This week, more than 1.5 million North Carolina’s students headed back to school to underfunded classrooms. For yet another school year, teachers will do their best to prepare today’s students to grow into critical thinkers and succeed as workers in a demanding 21st century economy with too few resources available. Legislative leadership and the Governor approved a budget that fails to make up lost ground in public education, keeping spending below the last budget that was in place before the Great Recession.
In fact, when the pay raises for teachers are properly placed in the salaries and reserves section of the General Fund budget and not the public education section—a practice that has long been in place—public education spending in the new budget is below last year’s spending levels (see graphic below). This certainly is not progress, but rather sliding backwards with a budget trick used as cover.
Five years into the recovery from the worst economic downturn since the 1930s, catching up and keeping up with the needs of North Carolina’s students is stalled due to the fact that lawmakers chose to enact a tax plan last year that keeps the state from replacing the most damaging cuts to public investments.
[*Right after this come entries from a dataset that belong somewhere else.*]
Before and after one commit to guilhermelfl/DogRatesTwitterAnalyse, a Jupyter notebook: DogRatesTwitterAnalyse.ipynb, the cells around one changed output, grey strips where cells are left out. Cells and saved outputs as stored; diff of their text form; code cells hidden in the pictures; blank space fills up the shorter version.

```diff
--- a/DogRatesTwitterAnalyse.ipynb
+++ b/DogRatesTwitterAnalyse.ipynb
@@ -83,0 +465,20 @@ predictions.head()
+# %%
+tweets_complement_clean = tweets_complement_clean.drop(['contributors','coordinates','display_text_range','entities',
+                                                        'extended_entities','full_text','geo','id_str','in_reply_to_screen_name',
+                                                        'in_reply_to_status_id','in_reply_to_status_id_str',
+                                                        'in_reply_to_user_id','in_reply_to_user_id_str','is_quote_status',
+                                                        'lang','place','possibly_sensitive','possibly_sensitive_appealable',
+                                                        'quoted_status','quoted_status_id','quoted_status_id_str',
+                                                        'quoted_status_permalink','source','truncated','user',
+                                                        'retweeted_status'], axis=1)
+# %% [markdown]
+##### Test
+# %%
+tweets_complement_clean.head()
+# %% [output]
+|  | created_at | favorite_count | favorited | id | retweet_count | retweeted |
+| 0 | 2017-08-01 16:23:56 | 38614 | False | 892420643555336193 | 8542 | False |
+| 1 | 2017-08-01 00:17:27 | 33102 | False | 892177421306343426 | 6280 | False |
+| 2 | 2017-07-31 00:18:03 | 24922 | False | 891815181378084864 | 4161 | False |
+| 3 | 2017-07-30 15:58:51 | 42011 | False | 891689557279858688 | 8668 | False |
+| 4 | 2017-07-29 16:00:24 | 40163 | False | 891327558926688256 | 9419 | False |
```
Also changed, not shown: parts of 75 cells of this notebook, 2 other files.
The 2013 tax plan is draining available resources—$5.4 billion over five years—that is needed to regain lost ground and reinvest in the building blocks of a strong economy. The tax plan’s impact is evident throughout the final budget for fiscal year 2015. Read more